It’s Halloween. Unfortunately, we cannot forget about the COVID-19 pandemic and just spend time trick-or-treating. Georgia hasn’t canceled Halloween, though many communities have decided to restrict festivities. If your neighborhood plans to participate in the fall classic this year, let’s discuss the possible mischief you could face before you set out the jack-o-lantern…
Defending Against Halloween Mischief
What if the neighborhood ghouls and goblins are outside your home creating mischief but not trying to enter? If a trespass has occurred on your property rather than inside your home, remember you may use force or threats of force—but not deadly force—to stop it. You cannot use deadly force against someone who has merely trespassed on your property! You may be legally justified in using force against a person found trespassing on your land to remove him, but only so long as the use of force is accompanied with a reasonable belief that it is necessary to terminate the trespass.

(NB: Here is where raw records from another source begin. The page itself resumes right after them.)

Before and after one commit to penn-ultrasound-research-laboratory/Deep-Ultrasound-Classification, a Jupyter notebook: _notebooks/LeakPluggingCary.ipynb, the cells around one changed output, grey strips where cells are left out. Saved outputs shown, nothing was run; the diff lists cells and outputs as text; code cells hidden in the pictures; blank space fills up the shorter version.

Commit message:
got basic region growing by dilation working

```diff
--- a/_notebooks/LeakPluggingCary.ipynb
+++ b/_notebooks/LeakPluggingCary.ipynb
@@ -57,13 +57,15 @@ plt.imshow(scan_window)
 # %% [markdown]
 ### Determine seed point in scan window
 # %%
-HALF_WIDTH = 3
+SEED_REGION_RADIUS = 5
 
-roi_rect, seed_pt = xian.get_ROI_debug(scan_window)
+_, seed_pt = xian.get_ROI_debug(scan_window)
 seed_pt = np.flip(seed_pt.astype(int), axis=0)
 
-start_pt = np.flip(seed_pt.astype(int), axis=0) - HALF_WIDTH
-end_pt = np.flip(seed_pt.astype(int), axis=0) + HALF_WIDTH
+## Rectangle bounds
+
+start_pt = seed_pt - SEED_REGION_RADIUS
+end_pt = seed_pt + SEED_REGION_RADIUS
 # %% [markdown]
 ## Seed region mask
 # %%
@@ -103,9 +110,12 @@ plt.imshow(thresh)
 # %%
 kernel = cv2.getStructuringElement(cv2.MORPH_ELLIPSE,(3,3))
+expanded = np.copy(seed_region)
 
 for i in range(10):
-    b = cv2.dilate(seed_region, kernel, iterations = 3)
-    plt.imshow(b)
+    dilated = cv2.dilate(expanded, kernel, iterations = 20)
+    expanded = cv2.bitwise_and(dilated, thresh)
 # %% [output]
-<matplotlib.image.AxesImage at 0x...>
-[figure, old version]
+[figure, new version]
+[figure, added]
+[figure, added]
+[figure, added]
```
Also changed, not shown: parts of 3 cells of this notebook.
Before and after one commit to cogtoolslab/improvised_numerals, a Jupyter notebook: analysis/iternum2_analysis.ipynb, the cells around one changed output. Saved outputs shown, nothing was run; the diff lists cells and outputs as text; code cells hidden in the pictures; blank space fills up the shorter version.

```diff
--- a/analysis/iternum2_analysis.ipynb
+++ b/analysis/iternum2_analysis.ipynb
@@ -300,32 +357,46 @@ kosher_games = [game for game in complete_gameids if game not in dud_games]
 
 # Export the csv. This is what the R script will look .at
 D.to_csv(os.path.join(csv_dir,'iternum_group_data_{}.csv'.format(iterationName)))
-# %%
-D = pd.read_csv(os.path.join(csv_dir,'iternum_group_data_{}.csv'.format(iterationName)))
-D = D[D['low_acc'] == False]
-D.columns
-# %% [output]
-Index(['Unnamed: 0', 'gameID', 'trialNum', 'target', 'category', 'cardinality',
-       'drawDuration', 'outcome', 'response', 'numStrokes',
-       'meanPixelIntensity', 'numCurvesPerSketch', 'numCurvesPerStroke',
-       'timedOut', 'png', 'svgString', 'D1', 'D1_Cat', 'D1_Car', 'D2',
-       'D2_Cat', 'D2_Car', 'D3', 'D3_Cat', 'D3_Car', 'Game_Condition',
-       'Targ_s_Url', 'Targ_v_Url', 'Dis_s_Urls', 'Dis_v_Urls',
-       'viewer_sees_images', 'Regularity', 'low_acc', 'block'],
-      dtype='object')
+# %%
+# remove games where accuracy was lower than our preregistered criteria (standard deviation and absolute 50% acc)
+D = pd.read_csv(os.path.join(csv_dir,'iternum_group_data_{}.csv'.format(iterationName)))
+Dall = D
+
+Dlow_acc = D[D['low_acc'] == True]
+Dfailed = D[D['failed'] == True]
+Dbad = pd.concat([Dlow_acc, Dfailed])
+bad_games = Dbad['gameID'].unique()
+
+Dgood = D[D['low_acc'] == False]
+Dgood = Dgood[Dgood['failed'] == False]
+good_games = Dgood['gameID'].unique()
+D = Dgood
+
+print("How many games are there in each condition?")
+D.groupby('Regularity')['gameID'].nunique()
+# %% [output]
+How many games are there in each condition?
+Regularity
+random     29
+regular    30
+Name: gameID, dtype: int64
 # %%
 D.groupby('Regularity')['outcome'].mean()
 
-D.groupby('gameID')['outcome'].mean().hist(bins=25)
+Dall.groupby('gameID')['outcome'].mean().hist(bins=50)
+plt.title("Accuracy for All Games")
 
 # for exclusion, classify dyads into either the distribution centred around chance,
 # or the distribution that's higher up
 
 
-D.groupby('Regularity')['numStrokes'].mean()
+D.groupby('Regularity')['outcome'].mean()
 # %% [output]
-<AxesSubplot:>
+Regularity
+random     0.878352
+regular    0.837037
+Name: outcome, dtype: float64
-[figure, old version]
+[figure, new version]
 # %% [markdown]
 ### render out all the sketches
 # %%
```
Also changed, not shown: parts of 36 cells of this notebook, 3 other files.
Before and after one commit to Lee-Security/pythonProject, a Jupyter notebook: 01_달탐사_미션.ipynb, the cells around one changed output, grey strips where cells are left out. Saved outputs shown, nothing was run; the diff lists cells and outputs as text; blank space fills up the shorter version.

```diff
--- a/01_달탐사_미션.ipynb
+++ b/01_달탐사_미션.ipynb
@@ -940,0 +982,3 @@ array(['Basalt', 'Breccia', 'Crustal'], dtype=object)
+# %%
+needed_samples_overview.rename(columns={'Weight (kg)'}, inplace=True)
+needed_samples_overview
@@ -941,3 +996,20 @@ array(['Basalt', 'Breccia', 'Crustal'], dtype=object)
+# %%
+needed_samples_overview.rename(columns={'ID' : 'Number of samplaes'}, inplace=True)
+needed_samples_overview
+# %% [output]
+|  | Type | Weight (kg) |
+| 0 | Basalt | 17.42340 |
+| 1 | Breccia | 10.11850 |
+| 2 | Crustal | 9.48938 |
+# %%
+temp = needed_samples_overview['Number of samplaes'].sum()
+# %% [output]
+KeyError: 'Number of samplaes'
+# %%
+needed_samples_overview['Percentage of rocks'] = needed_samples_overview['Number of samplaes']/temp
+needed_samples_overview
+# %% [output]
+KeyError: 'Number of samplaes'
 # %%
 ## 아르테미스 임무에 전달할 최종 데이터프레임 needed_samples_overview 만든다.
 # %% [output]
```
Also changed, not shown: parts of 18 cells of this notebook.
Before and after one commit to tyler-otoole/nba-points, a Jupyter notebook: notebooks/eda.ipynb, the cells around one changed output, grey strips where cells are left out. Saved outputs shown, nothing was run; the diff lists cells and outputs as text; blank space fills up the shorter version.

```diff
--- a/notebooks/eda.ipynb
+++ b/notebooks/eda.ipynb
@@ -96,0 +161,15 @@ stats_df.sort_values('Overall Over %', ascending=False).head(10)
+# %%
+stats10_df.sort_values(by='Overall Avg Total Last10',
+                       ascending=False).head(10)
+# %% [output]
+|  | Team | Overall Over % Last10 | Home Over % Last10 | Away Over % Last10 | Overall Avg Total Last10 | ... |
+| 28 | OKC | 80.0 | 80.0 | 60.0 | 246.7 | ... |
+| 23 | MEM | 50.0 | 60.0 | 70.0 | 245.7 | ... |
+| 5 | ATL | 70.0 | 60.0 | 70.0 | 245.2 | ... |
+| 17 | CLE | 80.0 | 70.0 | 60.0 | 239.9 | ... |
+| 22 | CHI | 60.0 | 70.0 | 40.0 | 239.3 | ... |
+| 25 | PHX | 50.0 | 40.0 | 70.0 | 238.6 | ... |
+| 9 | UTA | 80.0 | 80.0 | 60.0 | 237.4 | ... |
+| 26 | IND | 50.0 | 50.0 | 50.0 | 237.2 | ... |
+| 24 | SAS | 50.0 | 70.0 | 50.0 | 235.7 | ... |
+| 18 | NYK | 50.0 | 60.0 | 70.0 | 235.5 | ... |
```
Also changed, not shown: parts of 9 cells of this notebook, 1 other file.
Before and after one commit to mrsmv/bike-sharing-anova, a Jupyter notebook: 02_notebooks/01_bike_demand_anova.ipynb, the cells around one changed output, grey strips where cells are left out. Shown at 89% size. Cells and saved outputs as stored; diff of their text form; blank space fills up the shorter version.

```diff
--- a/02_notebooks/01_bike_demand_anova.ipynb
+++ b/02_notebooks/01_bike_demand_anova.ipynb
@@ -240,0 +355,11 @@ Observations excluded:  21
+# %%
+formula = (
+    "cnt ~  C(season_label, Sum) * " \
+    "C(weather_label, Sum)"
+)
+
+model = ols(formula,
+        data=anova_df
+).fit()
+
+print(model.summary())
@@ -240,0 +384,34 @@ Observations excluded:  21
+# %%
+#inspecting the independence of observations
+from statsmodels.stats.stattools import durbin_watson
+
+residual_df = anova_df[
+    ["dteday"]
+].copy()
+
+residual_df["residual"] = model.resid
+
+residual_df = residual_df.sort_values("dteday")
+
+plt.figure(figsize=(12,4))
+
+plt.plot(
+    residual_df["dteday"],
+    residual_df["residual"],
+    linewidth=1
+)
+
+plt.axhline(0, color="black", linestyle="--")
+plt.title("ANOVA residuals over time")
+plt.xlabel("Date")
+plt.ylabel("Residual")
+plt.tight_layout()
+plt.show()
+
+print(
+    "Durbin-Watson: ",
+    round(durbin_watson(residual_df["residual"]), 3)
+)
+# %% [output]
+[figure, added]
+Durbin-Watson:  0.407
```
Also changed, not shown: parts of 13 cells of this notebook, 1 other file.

What if you’re stuck at home handing out candy, and ghouls want to give tricks instead of receiving treats? How can you protect yourself in your home?
Recall the Castle Doctrine: if you are the intended victim of unlawful force or deadly force inside your dwelling, motor vehicle, or place of business, these places are your “castle,” and Georgia law allows you to protect yourself.
In these “Castle Doctrine” circumstances, the law will justify the use of force or deadly force in your habitation based upon your reasonable belief it was necessary to defend anyone in your habitation from physical violence; to prevent unlawful and forcible entry to your habitation; and to prevent felonies from being committed inside your habitation.
Carrying a Firearm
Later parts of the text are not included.